Orphaned as a young man, the hot-tempered Jackson had to later confront the aristocratic Washington establishment (hysterically portrayed by Darren Goldstein, Bryce Pinkham, and Ben Steinfeld) who conspired to take the presidency away from him before gaining office. He also had a complex relationship with his wife Rachel (Maria Elena Ramirez), and above all, he struggled to find (an ultimately less-than-ideal) solution to the so-called "Indian question" that threatened the country's stability in the first third of the 19th Century.

Timbers' cleverness in telling this tale -- and making it relatable to present-day circumstance -- is balanced by his brash cheekiness, which relies primarily on anachronism to get laughs. Who knew Martin Van Buren (the absolutely hilarious, deliciously fey Lucas Near-Verbrugghe) was practically addicted to Twinkies or that the troubled Jackson once indulged in one of his ritual self-bleedings while Cher's "Song for the Lonely" played in the background?

Yet, there's no denying that the creators' meta-theatrical, anything goes approach worked better downtown; much of the show simply comes off as a hit-and-miss affair. For example, despite Kristine Nielsen's considerable comic gifts, the brief role of the storyteller feels now completely superfluous. And even for the most broad-minded person, the show's abundance of juvenile sight gags and overuse of profanity also wear out their welcome rather quickly. (Admittedly, the uptown venue --or the more mainstream audience vibe -- contributes to this feeling.)
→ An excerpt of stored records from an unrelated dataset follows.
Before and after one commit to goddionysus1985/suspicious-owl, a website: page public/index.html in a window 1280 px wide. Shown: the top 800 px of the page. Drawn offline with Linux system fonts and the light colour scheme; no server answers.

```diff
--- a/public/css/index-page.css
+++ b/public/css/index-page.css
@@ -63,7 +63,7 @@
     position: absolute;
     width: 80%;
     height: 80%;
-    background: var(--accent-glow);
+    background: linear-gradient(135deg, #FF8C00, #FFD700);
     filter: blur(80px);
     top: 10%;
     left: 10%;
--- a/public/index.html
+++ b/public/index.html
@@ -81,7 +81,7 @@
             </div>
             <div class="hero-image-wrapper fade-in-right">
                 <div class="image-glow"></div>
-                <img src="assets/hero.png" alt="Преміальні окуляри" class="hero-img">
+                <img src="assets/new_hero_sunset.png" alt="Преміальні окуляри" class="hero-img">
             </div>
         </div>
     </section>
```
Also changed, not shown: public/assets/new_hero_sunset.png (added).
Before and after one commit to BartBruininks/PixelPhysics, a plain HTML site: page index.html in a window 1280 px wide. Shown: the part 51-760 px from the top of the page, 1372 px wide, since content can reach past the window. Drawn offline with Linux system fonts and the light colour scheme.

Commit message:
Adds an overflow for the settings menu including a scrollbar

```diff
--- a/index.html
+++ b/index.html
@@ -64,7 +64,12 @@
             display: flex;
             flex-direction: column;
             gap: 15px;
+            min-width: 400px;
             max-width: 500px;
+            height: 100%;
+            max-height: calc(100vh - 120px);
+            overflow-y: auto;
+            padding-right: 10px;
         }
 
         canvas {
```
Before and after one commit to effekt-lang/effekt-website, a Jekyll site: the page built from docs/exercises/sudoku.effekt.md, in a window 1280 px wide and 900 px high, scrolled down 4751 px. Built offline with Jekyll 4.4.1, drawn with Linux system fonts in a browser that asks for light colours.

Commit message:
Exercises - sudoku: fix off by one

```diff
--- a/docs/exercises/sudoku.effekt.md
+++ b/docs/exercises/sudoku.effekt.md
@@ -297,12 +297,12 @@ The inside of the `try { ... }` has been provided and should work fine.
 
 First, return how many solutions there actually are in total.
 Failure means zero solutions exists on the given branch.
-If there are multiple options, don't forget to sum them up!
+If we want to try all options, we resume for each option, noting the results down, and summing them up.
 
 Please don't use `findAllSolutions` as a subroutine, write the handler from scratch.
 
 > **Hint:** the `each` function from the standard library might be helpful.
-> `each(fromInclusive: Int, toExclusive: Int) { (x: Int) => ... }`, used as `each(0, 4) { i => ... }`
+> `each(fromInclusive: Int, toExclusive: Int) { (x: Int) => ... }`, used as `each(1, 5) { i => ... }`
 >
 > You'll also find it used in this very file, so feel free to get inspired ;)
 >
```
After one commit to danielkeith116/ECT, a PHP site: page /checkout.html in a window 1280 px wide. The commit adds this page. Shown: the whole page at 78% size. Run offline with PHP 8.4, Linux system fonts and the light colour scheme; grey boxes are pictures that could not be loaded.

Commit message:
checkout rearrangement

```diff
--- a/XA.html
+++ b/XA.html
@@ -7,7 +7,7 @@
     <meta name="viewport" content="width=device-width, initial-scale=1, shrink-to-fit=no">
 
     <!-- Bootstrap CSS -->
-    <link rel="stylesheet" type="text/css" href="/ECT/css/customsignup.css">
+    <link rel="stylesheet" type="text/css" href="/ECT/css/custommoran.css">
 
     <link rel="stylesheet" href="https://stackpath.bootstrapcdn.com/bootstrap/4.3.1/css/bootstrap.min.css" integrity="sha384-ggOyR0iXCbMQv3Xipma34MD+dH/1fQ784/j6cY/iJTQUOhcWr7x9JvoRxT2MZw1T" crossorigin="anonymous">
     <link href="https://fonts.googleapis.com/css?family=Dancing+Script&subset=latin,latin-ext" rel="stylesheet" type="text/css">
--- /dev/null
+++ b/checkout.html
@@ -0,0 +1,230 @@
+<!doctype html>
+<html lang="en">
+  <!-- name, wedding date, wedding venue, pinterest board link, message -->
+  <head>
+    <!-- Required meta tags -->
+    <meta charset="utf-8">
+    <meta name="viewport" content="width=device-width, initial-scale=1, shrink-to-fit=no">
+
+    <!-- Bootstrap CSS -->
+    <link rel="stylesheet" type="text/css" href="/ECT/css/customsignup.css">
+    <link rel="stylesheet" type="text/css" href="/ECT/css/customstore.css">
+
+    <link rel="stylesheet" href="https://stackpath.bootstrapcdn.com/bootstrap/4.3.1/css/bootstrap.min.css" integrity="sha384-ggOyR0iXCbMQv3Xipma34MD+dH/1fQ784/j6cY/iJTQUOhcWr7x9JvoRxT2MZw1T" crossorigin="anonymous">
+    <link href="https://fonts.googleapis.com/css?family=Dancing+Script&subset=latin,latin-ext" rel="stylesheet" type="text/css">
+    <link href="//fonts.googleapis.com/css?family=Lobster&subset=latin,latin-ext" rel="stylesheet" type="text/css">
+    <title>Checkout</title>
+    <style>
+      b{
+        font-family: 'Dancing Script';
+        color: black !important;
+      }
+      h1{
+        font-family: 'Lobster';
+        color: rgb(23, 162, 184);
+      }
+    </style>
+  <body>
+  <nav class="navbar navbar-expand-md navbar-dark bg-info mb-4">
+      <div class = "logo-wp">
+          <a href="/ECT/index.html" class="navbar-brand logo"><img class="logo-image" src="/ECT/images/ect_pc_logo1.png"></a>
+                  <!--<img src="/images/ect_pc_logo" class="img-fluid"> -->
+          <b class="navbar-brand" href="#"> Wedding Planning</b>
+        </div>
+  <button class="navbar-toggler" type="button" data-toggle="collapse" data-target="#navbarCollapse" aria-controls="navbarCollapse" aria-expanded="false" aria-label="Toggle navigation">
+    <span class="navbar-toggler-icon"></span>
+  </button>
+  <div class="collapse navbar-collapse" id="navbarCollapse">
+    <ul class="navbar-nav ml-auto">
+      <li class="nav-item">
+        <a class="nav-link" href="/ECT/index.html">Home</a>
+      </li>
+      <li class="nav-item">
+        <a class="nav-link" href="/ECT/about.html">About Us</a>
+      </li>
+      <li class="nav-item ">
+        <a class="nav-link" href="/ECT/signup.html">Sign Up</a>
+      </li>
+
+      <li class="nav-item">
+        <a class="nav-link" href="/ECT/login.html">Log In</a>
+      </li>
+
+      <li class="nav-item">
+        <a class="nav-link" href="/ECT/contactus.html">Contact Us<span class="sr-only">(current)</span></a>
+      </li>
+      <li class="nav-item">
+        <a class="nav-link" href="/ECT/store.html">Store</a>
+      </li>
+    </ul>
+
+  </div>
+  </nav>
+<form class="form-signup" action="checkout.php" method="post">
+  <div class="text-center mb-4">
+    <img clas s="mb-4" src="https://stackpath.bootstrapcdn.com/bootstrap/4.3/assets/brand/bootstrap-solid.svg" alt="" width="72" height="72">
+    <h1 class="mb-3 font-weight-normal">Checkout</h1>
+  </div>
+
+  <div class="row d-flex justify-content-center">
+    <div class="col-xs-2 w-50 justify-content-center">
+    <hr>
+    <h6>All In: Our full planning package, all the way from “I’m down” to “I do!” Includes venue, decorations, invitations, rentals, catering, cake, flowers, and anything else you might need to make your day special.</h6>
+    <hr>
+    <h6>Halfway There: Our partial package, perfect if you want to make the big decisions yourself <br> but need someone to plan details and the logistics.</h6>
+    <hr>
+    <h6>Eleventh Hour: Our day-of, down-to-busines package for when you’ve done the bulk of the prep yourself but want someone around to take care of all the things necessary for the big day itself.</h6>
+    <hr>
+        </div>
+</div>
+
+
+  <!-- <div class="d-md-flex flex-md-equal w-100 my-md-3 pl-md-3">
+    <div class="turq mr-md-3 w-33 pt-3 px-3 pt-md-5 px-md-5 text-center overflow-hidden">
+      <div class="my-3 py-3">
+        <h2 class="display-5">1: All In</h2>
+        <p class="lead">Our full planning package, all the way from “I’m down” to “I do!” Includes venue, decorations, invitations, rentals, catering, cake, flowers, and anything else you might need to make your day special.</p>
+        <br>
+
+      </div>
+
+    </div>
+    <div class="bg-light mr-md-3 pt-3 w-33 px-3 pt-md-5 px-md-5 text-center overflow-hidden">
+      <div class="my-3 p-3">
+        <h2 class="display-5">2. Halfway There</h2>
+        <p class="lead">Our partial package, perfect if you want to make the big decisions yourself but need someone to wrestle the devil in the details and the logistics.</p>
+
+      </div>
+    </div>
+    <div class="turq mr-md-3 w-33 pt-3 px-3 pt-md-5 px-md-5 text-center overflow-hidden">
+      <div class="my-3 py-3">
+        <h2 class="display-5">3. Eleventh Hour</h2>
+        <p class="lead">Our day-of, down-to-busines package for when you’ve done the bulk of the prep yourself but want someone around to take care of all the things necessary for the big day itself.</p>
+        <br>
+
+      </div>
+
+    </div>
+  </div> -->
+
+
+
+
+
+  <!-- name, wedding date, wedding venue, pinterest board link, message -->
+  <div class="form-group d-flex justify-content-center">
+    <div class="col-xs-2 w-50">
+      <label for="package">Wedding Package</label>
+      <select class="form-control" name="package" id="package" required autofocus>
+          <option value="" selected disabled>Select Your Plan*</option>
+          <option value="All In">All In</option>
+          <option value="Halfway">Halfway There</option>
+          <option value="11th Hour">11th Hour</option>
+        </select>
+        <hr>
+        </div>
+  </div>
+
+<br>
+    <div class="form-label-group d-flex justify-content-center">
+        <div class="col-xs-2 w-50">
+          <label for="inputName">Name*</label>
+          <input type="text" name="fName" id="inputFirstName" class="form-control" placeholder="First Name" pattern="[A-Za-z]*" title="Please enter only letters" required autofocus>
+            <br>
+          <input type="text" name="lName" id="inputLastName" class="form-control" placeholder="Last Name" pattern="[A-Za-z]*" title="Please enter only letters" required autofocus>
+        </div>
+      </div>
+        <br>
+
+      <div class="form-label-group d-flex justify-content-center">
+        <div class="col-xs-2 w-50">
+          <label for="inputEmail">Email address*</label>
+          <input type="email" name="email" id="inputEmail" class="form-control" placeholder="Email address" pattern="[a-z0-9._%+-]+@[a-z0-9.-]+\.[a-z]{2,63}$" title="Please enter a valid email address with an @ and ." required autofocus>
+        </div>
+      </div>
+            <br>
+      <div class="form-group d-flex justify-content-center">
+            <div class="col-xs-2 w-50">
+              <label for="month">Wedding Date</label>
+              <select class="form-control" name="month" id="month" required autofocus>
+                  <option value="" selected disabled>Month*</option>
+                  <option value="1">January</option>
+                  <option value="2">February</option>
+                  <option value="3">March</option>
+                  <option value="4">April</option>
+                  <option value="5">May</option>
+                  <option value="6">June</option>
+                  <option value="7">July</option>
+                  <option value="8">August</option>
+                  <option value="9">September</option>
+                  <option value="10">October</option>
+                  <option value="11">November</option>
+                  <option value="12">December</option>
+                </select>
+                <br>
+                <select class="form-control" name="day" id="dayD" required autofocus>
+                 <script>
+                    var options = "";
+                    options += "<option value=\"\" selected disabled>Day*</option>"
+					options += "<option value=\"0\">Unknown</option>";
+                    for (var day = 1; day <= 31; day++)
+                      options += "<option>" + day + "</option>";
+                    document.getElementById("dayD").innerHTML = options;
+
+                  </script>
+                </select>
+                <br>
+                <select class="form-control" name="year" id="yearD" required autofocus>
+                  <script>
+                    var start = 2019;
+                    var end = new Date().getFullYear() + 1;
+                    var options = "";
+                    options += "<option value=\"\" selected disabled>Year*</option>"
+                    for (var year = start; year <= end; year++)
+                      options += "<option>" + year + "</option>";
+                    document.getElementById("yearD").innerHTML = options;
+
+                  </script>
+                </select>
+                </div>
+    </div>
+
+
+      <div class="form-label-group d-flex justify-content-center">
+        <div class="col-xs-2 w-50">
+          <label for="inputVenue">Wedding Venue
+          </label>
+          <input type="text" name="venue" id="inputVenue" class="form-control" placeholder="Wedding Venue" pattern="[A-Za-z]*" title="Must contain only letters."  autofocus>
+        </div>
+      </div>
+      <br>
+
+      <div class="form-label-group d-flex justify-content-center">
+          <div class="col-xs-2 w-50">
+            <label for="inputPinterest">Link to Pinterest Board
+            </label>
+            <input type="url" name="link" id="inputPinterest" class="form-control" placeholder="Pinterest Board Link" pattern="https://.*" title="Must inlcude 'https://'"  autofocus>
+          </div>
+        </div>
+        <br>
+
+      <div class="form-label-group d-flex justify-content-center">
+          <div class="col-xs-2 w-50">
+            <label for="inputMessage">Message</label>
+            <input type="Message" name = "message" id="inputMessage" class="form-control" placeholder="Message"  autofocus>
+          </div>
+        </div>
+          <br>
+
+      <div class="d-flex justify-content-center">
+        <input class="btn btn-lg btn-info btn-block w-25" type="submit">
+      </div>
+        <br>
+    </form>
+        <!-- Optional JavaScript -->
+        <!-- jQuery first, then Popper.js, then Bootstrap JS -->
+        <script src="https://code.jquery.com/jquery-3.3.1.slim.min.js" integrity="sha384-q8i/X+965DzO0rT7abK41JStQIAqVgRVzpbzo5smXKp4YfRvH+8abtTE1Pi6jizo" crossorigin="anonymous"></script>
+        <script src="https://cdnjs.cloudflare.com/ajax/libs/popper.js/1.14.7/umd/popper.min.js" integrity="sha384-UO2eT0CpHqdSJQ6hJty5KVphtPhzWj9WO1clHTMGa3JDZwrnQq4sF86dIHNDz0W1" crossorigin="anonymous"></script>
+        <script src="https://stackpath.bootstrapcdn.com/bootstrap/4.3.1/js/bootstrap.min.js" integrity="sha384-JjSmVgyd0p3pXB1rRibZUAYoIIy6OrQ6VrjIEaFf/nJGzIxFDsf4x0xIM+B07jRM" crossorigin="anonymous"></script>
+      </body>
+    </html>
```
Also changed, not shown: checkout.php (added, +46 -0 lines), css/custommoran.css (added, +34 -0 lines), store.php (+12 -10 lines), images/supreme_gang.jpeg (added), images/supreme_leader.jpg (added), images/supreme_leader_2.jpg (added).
In addition, Timbers may have also purposely toned down the cast's energy at times -- again to give the show a more traditional feel -- but the show now feels a bit sluggish, and its 100-minute running time doesn't fly by as quickly as one might like.

While Friedman's propulsive, emo-influenced score remains an invaluable component of the show's success -- often commenting on the action with wry detachment or lending an added element of passion -- one wishes there was simply more of it. (The show's score adds up to maybe 30 minutes.) Indeed, the top-notch ensemble (with special shout-outs to singers James Barry and Emily Young) does full justice to Friedman's songs, which are now augmented by Danny Mefford's spiffy choreography.

There can be no complaints, however, about the astounding work of scenic designer Donyale Werle and lighting designer Justin Townsend. Not only have they transformed the Jacobs' stage into an overdecorated hunting lodge, but the entire theater is festooned with chandeliers, walls are lined with portrait of dead presidents, and a dead horse hangs over the middle of the orchestra. It's a setting that would be hard for any show to live up to!